● Records shown
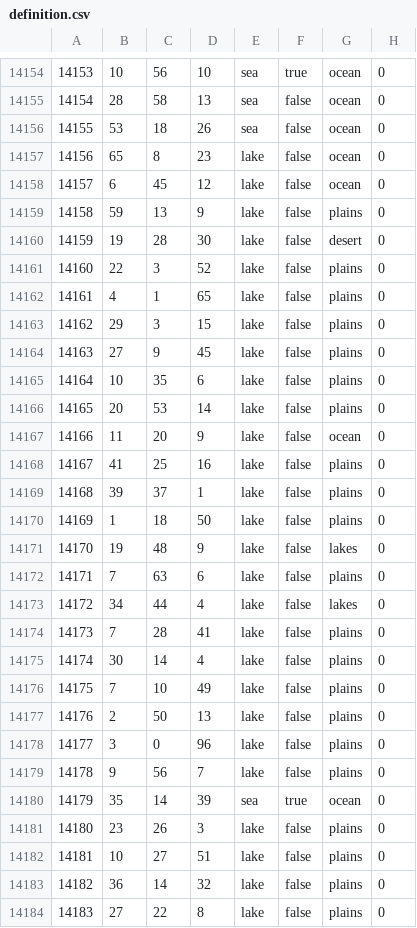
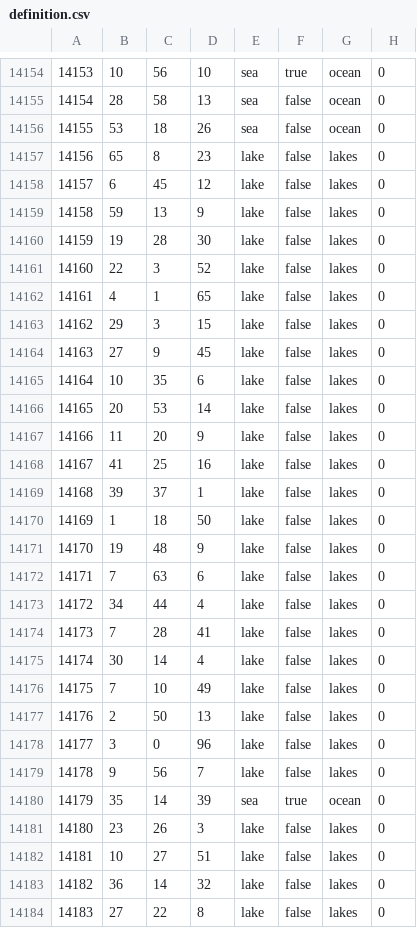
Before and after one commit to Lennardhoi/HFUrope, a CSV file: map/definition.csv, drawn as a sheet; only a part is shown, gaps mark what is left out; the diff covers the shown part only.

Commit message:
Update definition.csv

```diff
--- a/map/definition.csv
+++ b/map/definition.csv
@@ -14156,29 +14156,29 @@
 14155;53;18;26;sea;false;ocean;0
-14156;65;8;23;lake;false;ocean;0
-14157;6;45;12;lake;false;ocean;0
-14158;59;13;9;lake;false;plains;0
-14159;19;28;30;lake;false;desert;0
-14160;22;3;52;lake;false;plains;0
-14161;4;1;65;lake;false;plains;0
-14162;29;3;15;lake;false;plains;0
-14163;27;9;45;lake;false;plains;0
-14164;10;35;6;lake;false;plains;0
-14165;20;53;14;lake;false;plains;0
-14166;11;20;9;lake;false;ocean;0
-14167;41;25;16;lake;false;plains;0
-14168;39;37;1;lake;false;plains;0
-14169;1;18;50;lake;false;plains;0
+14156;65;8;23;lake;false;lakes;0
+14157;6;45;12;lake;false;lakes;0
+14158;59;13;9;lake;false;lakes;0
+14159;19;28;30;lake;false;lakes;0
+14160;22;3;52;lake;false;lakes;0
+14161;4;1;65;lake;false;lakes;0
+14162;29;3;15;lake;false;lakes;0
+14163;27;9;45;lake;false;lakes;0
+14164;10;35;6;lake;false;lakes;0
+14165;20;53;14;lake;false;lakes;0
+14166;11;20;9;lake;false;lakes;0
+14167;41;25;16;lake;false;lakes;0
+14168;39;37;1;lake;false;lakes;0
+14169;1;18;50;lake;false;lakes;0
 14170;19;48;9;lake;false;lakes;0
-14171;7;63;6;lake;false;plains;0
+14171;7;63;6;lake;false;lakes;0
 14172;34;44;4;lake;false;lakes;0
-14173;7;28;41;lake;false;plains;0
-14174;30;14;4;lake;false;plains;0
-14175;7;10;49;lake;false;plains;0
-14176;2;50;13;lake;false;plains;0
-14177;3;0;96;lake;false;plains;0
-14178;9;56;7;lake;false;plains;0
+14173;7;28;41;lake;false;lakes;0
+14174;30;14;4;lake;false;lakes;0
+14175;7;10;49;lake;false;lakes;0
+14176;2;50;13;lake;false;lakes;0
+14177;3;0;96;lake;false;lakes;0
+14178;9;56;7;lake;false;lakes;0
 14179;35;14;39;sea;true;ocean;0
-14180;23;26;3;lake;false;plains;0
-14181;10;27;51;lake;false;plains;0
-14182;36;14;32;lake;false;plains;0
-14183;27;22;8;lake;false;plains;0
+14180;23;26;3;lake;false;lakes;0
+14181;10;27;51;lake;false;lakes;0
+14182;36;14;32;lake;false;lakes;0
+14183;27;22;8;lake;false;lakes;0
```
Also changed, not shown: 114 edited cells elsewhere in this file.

● What needs to be done
Please set the records down again exactly as written. The pictures should not be included.

● Expected answer
Before and after one commit to Lennardhoi/HFUrope, a CSV file: map/definition.csv, drawn as a sheet; only a part is shown, gaps mark what is left out; the diff covers the shown part only.

Commit message:
Update definition.csv

```diff
--- a/map/definition.csv
+++ b/map/definition.csv
@@ -14156,29 +14156,29 @@
 14155;53;18;26;sea;false;ocean;0
-14156;65;8;23;lake;false;ocean;0
-14157;6;45;12;lake;false;ocean;0
-14158;59;13;9;lake;false;plains;0
-14159;19;28;30;lake;false;desert;0
-14160;22;3;52;lake;false;plains;0
-14161;4;1;65;lake;false;plains;0
-14162;29;3;15;lake;false;plains;0
-14163;27;9;45;lake;false;plains;0
-14164;10;35;6;lake;false;plains;0
-14165;20;53;14;lake;false;plains;0
-14166;11;20;9;lake;false;ocean;0
-14167;41;25;16;lake;false;plains;0
-14168;39;37;1;lake;false;plains;0
-14169;1;18;50;lake;false;plains;0
+14156;65;8;23;lake;false;lakes;0
+14157;6;45;12;lake;false;lakes;0
+14158;59;13;9;lake;false;lakes;0
+14159;19;28;30;lake;false;lakes;0
+14160;22;3;52;lake;false;lakes;0
+14161;4;1;65;lake;false;lakes;0
+14162;29;3;15;lake;false;lakes;0
+14163;27;9;45;lake;false;lakes;0
+14164;10;35;6;lake;false;lakes;0
+14165;20;53;14;lake;false;lakes;0
+14166;11;20;9;lake;false;lakes;0
+14167;41;25;16;lake;false;lakes;0
+14168;39;37;1;lake;false;lakes;0
+14169;1;18;50;lake;false;lakes;0
 14170;19;48;9;lake;false;lakes;0
-14171;7;63;6;lake;false;plains;0
+14171;7;63;6;lake;false;lakes;0
 14172;34;44;4;lake;false;lakes;0
-14173;7;28;41;lake;false;plains;0
-14174;30;14;4;lake;false;plains;0
-14175;7;10;49;lake;false;plains;0
-14176;2;50;13;lake;false;plains;0
-14177;3;0;96;lake;false;plains;0
-14178;9;56;7;lake;false;plains;0
+14173;7;28;41;lake;false;lakes;0
+14174;30;14;4;lake;false;lakes;0
+14175;7;10;49;lake;false;lakes;0
+14176;2;50;13;lake;false;lakes;0
+14177;3;0;96;lake;false;lakes;0
+14178;9;56;7;lake;false;lakes;0
 14179;35;14;39;sea;true;ocean;0
-14180;23;26;3;lake;false;plains;0
-14181;10;27;51;lake;false;plains;0
-14182;36;14;32;lake;false;plains;0
-14183;27;22;8;lake;false;plains;0
+14180;23;26;3;lake;false;lakes;0
+14181;10;27;51;lake;false;lakes;0
+14182;36;14;32;lake;false;lakes;0
+14183;27;22;8;lake;false;lakes;0
```
Also changed, not shown: 114 edited cells elsewhere in this file.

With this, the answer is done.